Christine Rice offered a heartfelt, conflicted Ariadne, Johan Reuter a stolid - but deliberately so - Theseus, his heroism thoughtfully questioned. John Tomlinson, celebrating an extraordinary thirty-five years on the Covent Garden stage, seems to have made the role of the Minotaur just as much as his own as he did the Green Knight in Gawain. (Salzburg’s new production this summer will almost inevitably feature him.) It is a part well suited to his advancing years. Vocal perfection is not required; it might even be out of place. But dramatic presence and integrity most definitely are; the tragic plight of a creature created and rejected so cruelly by ‘humanity’ was searingly portrayed. Andrew Watts again caused consternation with the mysterious archaic babble of the Snake Priestess, tellingly translated by another old Birtwistle hand, Alan Oke. Elisabeth Meister made an equally fantastic impression as the chilling Ker, feasting on the innocents’ blood; it is a screaming harpy-like role, but a musically screaming one, especially in this assumption. There was, in short, no weak link in the cast, and it is a very strong cast indeed.

Stephen Langridge’s staging tells the story with clarity, aided by Alison Chitty’s straightforward yet imaginative designs. I cannot help but retain a niggling doubt that a more adventurous production might have brought out a good number more dramatic strands than we see here. Something more Mask of Orpheus-like or indeed Soldaten-like might have alerted the audience to dramatic layers that went unseen, if certainly not unheard. By the same token, however, there is nothing wrong with expecting and/or permitting the audience to do some ‘aural thinking’ for itself. Let us hope, in any case, that before long there will be alternatives, which will expand our imaginative understanding of the work.

Programme essays were for the most part particularly informative, pieces by Rhian Samuel and David Beard especially so, though it is slightly odd to read Samuel referring to The Mask of Orpheus as ‘Birtwistle’s early opera’; ‘earlier’ perhaps? Moreover, Ruth Padel’s piece is simply incorrect to claim that ‘Monteverdi’s first opera was Arianna’; It was of course Orfeo. Nevertheless, I learned a great deal from the contributions taken as a whole.
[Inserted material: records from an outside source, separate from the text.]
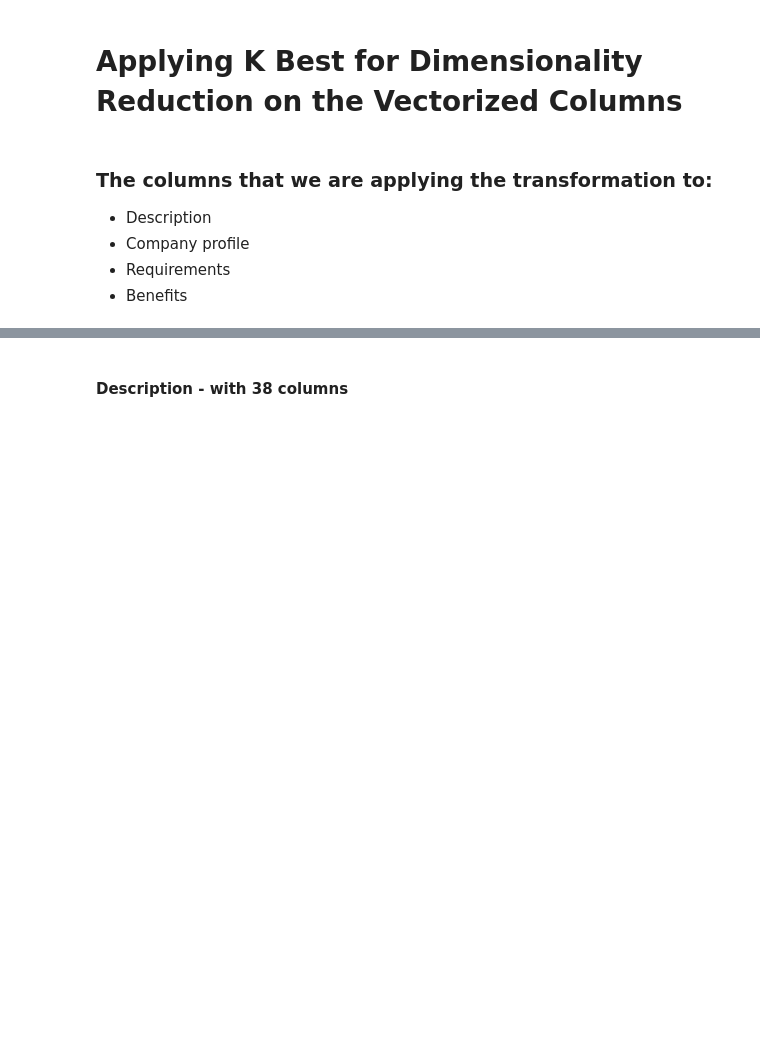
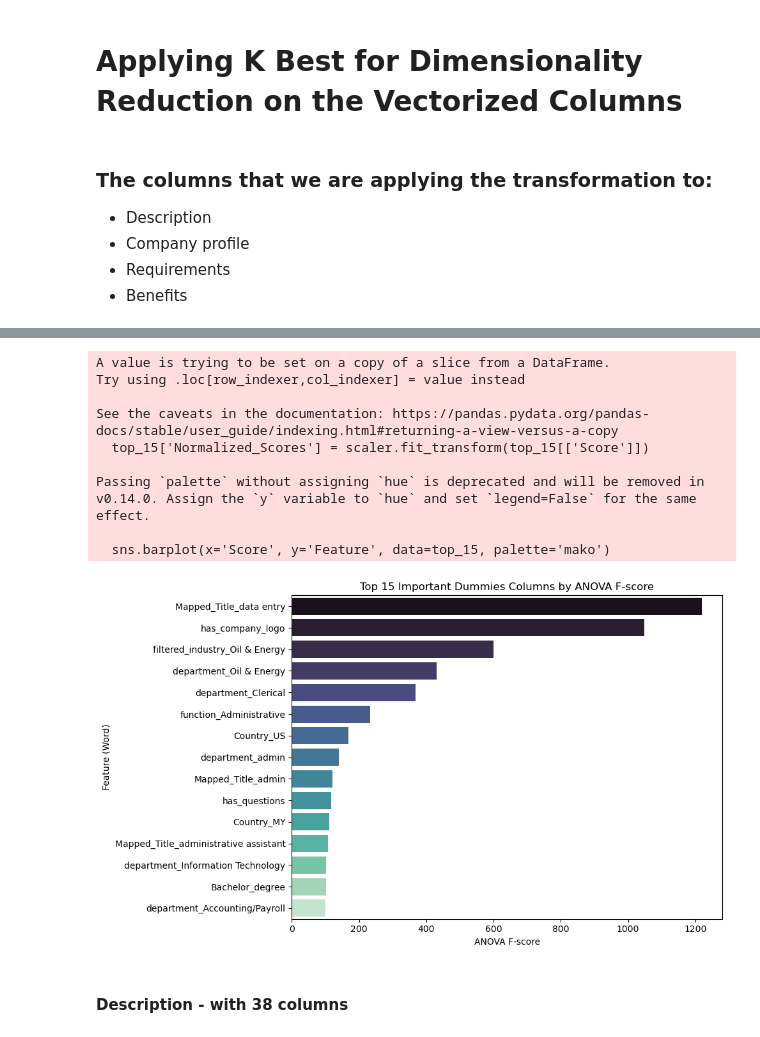
Before and after one commit to ecw70574/dsci2_final_project, a Jupyter notebook: TestingVectorization.ipynb, the cells around one changed output, grey strips where cells are left out. Cells and saved outputs as stored; diff of their text form; code cells hidden in the pictures; blank space fills up the shorter version.

```diff
--- a/TestingVectorization.ipynb
+++ b/TestingVectorization.ipynb
@@ -247,6 +247,7 @@ selected_columns = unique_values[(unique_values <= 145) | (unique_values == 1466
 
 # Create a new DataFrame with selected columns
 new_df = jobs[selected_columns]
+pre_text_mining = jobs[selected_columns]
 new_df.columns
 # %% [output]
 Index(['department', 'company_profile', 'description', 'requirements',
@@ -779,0 +802,6 @@ Maybe a slight improvement because we have struck a pretty good balance between
+# %%
+X = dat.drop(columns="fraudulent")
+#X = X.drop(columns = dropped_cols)
+X = pd.get_dummies(X, drop_first=True)
+y = dat["fraudulent"]
+X_train, X_test, y_train, y_test = train_test_split(X, y, test_size=0.2, random_state=42)
@@ -779,0 +899,16 @@ Maybe a slight improvement because we have struck a pretty good balance between
+# %%
+# getting their ranking by scores
+all_scores = selector.scores_
+
+selected_scores = all_scores[selected_mask]
+
+# X_train_k.columns
+
+# creating a dataframe with the top selected columns and their scores
+
+sorted_Scores = pd.DataFrame({
+    'Feature': selected_cols,
+    'Score': selected_scores
+}).sort_values(by = "Score", ascending=False)
+
+print(sorted_Scores)
@@ -780,3 +930,33 @@ Maybe a slight improvement because we have struck a pretty good balance between
+# %%
+import seaborn as sns
+from sklearn.preprocessing import MinMaxScaler
+sorted_Scores = sorted_Scores.sort_values(by = 'Score', ascending=False)
+top_15 = sorted_Scores.head(15)
+# Normalizing the anova score for better comparison
+
+scaler = MinMaxScaler()
+top_15['Normalized_Scores'] = scaler.fit_transform(top_15[['Score']])
+
+
+# barplot of the most important features
+plt.figure(figsize=(10,6))
+sns.barplot(x='Score', y='Feature', data=top_15, palette='mako')
+plt.title(f'Top 15 Important Dummies Columns by ANOVA F-score')
+plt.xlabel('ANOVA F-score')
+plt.ylabel('Feature (Word)')
+plt.tight_layout()
+plt.show()
+# %% [output]
+A value is trying to be set on a copy of a slice from a DataFrame.
+Try using .loc[row_indexer,col_indexer] = value instead
+
+See the caveats in the documentation: https://pandas.pydata.org/pandas-docs/stable/user_guide/indexing.html#returning-a-view-versus-a-copy
+  top_15['Normalized_Scores'] = scaler.fit_transform(top_15[['Score']])
+
+Passing `palette` without assigning `hue` is deprecated and will be removed in v0.14.0. Assign the `y` variable to `hue` and set `legend=False` for the same effect.
+
+  sns.barplot(x='Score', y='Feature', data=top_15, palette='mako')
+[figure, added]
 # %% [markdown]
 #### Description - with 38 columns
 # %%
```
Also changed, not shown: parts of 53 cells of this notebook.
How splendid, then, to experience the Royal Opera House very much back on form - and on form in so many ways.

Mark Berry

Send to a friend

Send a link to this article to a friend with an optional message.

Friend's Email Address: (required)

Your Email Address: (required)

Message (optional):